=== EXTRACTED INFORMATION ===

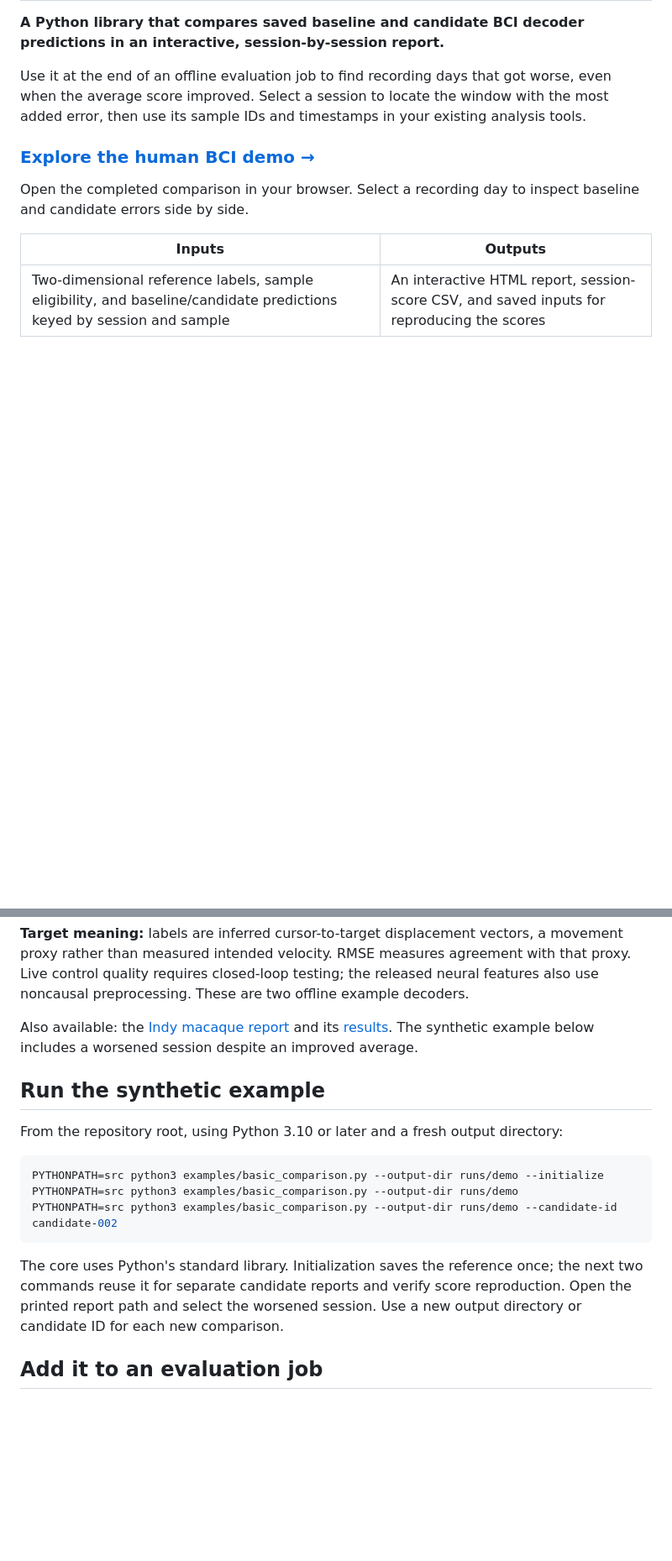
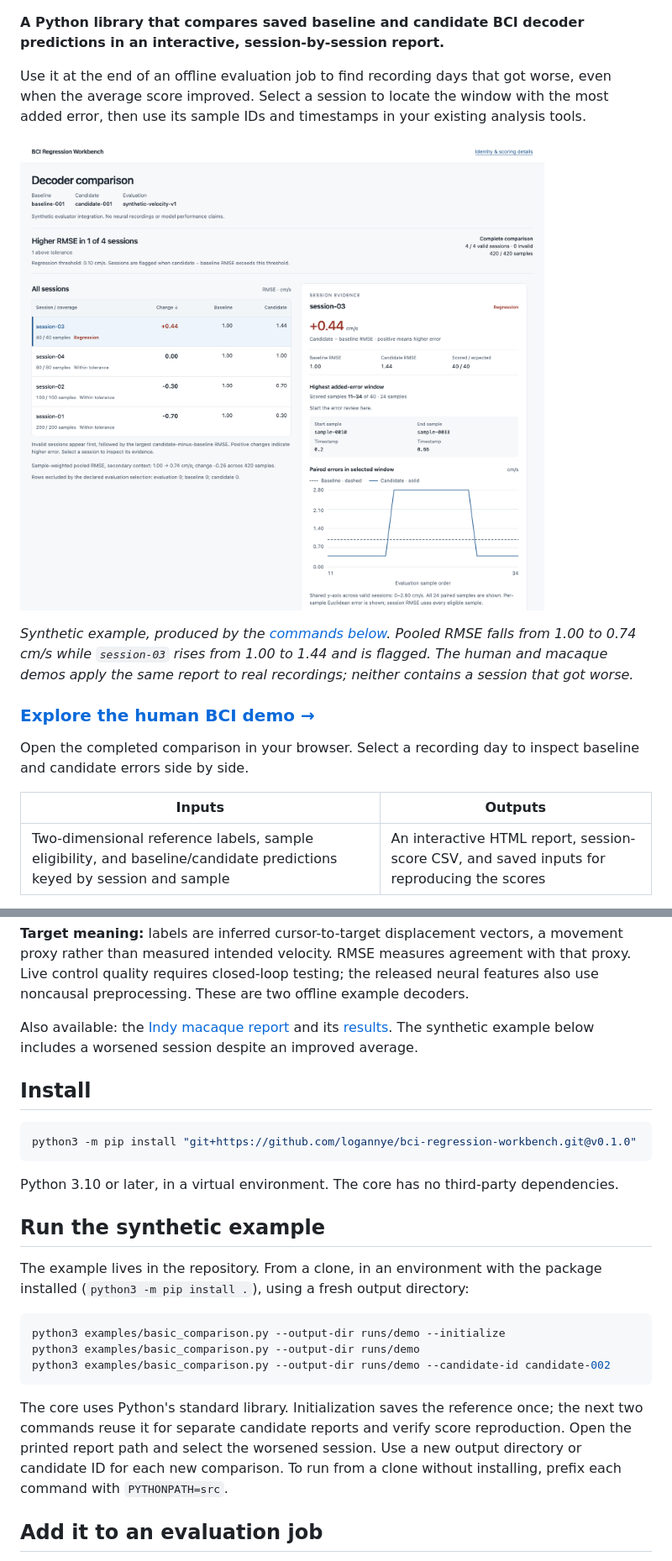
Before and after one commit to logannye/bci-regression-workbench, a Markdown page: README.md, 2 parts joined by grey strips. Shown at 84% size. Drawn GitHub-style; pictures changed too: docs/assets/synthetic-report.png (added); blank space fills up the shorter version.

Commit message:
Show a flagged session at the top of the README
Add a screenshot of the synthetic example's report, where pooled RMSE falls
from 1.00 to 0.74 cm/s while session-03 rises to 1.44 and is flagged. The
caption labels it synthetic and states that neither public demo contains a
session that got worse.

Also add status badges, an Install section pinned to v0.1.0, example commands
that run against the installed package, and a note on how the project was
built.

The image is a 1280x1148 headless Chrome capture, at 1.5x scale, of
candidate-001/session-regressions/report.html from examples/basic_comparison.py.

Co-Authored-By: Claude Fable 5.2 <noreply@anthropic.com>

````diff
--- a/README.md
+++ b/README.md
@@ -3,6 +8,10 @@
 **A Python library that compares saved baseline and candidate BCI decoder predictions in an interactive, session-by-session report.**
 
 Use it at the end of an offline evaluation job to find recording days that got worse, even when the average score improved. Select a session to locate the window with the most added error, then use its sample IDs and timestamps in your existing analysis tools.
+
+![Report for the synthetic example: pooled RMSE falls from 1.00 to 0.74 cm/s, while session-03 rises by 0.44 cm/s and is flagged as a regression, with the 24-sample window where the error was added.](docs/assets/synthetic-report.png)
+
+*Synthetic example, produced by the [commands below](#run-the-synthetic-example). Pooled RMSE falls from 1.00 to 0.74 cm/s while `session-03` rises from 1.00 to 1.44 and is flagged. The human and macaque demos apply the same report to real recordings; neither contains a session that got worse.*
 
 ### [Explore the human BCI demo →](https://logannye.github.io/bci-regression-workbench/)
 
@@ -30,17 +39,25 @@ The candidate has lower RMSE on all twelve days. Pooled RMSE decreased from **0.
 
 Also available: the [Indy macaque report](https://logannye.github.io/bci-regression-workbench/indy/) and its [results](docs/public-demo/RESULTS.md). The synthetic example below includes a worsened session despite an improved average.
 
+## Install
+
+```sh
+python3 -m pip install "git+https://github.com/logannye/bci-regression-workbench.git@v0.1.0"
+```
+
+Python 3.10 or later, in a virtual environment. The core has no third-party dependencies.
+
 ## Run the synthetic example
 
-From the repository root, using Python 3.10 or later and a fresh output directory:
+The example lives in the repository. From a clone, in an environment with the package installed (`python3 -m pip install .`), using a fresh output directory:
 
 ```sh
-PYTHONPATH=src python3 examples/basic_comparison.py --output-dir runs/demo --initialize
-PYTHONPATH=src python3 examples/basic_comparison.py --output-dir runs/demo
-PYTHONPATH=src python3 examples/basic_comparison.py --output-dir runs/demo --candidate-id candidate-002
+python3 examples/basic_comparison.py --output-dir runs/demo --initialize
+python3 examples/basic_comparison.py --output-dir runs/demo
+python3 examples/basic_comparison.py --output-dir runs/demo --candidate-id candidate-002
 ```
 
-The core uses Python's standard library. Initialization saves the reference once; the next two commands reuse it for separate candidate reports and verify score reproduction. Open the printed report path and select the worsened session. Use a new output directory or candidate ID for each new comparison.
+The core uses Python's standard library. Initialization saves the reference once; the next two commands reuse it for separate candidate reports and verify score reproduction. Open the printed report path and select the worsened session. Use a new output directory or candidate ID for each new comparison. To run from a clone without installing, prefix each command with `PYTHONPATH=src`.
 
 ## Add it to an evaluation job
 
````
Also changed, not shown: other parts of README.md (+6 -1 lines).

===

**WORK REQUIRED:** Retype every entry exactly, but keep the pictures out of your copy.

**OUTPUT OF THE EXERCISE:**
Before and after one commit to logannye/bci-regression-workbench, a Markdown page: README.md, 2 parts joined by grey strips. Shown at 84% size. Drawn GitHub-style; pictures changed too: docs/assets/synthetic-report.png (added); blank space fills up the shorter version.

Commit message:
Show a flagged session at the top of the README
Add a screenshot of the synthetic example's report, where pooled RMSE falls
from 1.00 to 0.74 cm/s while session-03 rises to 1.44 and is flagged. The
caption labels it synthetic and states that neither public demo contains a
session that got worse.

Also add status badges, an Install section pinned to v0.1.0, example commands
that run against the installed package, and a note on how the project was
built.

The image is a 1280x1148 headless Chrome capture, at 1.5x scale, of
candidate-001/session-regressions/report.html from examples/basic_comparison.py.

Co-Authored-By: Claude Fable 5.2 <noreply@anthropic.com>

````diff
--- a/README.md
+++ b/README.md
@@ -3,6 +8,10 @@
 **A Python library that compares saved baseline and candidate BCI decoder predictions in an interactive, session-by-session report.**
 
 Use it at the end of an offline evaluation job to find recording days that got worse, even when the average score improved. Select a session to locate the window with the most added error, then use its sample IDs and timestamps in your existing analysis tools.
+
+![Report for the synthetic example: pooled RMSE falls from 1.00 to 0.74 cm/s, while session-03 rises by 0.44 cm/s and is flagged as a regression, with the 24-sample window where the error was added.](docs/assets/synthetic-report.png)
+
+*Synthetic example, produced by the [commands below](#run-the-synthetic-example). Pooled RMSE falls from 1.00 to 0.74 cm/s while `session-03` rises from 1.00 to 1.44 and is flagged. The human and macaque demos apply the same report to real recordings; neither contains a session that got worse.*
 
 ### [Explore the human BCI demo →](https://logannye.github.io/bci-regression-workbench/)
 
@@ -30,17 +39,25 @@ The candidate has lower RMSE on all twelve days. Pooled RMSE decreased from **0.
 
 Also available: the [Indy macaque report](https://logannye.github.io/bci-regression-workbench/indy/) and its [results](docs/public-demo/RESULTS.md). The synthetic example below includes a worsened session despite an improved average.
 
+## Install
+
+```sh
+python3 -m pip install "git+https://github.com/logannye/bci-regression-workbench.git@v0.1.0"
+```
+
+Python 3.10 or later, in a virtual environment. The core has no third-party dependencies.
+
 ## Run the synthetic example
 
-From the repository root, using Python 3.10 or later and a fresh output directory:
+The example lives in the repository. From a clone, in an environment with the package installed (`python3 -m pip install .`), using a fresh output directory:
 
 ```sh
-PYTHONPATH=src python3 examples/basic_comparison.py --output-dir runs/demo --initialize
-PYTHONPATH=src python3 examples/basic_comparison.py --output-dir runs/demo
-PYTHONPATH=src python3 examples/basic_comparison.py --output-dir runs/demo --candidate-id candidate-002
+python3 examples/basic_comparison.py --output-dir runs/demo --initialize
+python3 examples/basic_comparison.py --output-dir runs/demo
+python3 examples/basic_comparison.py --output-dir runs/demo --candidate-id candidate-002
 ```
 
-The core uses Python's standard library. Initialization saves the reference once; the next two commands reuse it for separate candidate reports and verify score reproduction. Open the printed report path and select the worsened session. Use a new output directory or candidate ID for each new comparison.
+The core uses Python's standard library. Initialization saves the reference once; the next two commands reuse it for separate candidate reports and verify score reproduction. Open the printed report path and select the worsened session. Use a new output directory or candidate ID for each new comparison. To run from a clone without installing, prefix each command with `PYTHONPATH=src`.
 
 ## Add it to an evaluation job
 
````
Also changed, not shown: other parts of README.md (+6 -1 lines).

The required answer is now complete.